This week, our resident writer of good times past, remembers a loss (a what?), yes a loss to LSU in 1972. Sometimes a loss is the best motivation. I’m not sure how much motivation three losses in a row does for a team, but I know I’m ready to go if they need me.
The Agony of Defeat
by Merideth Akers
It is more fun to write about great victories. But the truth is that the pain of a loss sticks with you long after the high of a big victory has dissipated. For me, this is the case for the 1972 LSU game in Baton Rouge.

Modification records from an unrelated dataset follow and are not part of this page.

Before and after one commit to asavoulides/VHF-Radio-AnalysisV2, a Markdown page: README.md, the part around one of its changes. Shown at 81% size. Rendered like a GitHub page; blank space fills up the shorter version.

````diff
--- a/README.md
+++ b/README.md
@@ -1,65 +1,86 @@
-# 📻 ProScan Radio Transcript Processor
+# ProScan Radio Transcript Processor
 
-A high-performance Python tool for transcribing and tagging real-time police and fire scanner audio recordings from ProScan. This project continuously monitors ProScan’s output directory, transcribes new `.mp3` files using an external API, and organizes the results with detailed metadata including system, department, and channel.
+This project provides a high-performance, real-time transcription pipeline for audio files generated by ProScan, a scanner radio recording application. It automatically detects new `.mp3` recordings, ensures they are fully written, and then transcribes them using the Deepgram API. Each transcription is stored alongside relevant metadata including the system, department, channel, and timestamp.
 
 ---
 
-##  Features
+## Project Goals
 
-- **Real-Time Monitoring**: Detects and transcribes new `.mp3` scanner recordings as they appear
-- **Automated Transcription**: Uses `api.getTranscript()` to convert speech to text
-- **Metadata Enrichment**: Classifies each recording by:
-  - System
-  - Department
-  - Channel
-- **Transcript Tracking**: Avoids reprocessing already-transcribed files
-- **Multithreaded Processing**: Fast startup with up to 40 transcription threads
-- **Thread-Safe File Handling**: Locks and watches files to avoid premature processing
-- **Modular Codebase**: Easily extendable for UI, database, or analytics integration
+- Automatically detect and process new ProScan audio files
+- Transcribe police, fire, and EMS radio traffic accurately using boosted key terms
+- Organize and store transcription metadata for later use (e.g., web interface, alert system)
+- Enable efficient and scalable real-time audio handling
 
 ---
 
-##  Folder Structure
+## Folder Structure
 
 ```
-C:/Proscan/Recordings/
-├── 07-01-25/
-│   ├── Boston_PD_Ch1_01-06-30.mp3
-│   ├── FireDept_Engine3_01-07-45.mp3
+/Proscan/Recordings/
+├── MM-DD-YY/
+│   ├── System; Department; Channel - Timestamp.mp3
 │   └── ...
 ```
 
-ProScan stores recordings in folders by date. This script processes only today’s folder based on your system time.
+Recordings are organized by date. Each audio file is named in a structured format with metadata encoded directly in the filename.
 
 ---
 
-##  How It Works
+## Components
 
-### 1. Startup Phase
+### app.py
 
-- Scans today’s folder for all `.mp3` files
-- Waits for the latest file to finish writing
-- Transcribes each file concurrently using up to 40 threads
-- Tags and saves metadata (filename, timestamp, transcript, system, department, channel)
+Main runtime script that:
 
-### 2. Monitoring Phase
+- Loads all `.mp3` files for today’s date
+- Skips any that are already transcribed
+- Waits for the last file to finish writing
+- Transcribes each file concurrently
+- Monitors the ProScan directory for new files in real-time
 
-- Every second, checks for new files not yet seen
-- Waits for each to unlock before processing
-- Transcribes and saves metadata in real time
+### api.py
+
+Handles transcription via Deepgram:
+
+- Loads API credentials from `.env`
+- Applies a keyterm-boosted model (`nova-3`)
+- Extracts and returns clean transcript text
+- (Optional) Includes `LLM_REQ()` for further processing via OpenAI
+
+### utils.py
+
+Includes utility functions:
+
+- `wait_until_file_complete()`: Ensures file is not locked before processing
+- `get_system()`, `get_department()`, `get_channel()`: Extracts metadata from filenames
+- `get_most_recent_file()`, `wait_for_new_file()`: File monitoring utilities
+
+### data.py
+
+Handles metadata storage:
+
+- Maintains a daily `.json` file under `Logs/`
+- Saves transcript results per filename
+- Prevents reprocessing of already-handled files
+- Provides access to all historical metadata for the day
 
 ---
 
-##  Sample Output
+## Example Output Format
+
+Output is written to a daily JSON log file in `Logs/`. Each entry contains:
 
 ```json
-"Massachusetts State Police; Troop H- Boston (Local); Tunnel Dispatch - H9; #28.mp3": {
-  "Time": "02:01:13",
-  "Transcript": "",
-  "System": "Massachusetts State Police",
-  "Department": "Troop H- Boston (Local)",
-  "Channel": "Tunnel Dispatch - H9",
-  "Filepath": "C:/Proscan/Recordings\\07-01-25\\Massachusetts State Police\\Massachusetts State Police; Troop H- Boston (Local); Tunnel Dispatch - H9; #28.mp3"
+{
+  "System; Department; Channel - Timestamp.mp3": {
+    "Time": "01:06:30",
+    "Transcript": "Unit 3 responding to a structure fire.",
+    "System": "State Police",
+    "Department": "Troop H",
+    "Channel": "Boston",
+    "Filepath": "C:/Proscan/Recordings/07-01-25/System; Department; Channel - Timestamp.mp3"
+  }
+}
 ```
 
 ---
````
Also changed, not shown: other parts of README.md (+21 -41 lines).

Auburn entered the 1972 season without the departed offensive juggernaut led by Pat Sullivan, Terry Beasley, and Dick Smaltz. The 1972 team was quarterbacked by Randy Walls. Except for Thomas Gossom, I cannot remember the names of any of the receivers. It was rare for this team to ever complete a forward pass. But at the direction of Randy Walls, this team protected the football and ran the ball with Terry Henley well enough to win.

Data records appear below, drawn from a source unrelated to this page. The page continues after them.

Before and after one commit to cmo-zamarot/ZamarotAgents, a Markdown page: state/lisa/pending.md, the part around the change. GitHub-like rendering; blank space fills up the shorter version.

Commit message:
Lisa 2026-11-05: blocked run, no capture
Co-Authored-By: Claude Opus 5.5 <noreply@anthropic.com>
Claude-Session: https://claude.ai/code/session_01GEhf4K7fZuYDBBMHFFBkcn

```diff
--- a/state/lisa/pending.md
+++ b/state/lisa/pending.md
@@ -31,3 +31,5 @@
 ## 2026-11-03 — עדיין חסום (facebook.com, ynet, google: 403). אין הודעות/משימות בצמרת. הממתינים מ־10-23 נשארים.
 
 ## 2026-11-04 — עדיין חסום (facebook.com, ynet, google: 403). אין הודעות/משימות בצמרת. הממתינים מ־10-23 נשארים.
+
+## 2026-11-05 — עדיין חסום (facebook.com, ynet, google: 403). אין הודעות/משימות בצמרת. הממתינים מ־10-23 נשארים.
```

Defensively, the unit was rock solid, especially against the wish-bone offenses of the day. Defensive tackle Benny Sively, and defensive end Danny Sandpree were all-star defenders. They were backed up by bone crunching linebacker Ken Burnich and all-SEC defensive back Dave Beck.
This team rolled through their schedule undefeated (including the famous blocked punt game against Alabama and a 24-3 Gator Bowl win over Colorado) except for one night in Baton Rouge. Auburn (ranked #9) rolled into Baton Rouge to face an LSU team (ranked #8) that featured a pro-style offense and a rugged defense. Bert Jones was the LSU quarterback, Gerald Keigley was their all-SEC receiver, and Brad Davis was their outstanding running back. On defense, they were led by All American linebacker Warren Cappone.
As you would expect, Auburn did a good job stopping the LSU running attack. But Bert Jones and company had their way with the Auburn pass defenders and LSU won the game 35-7. After the season, Jones became the first-round draft pick of the Baltimore Colts and became the NFL’s MVP in 1976.
The 1972 Auburn team was Shug Jordan’s favorite bunch and became known as the “Amazins.” This group of players defined what is meant by the term “team.” Individually, you could not find a pro prospect among them. But together they were perfect, except for one night in Baton Rouge.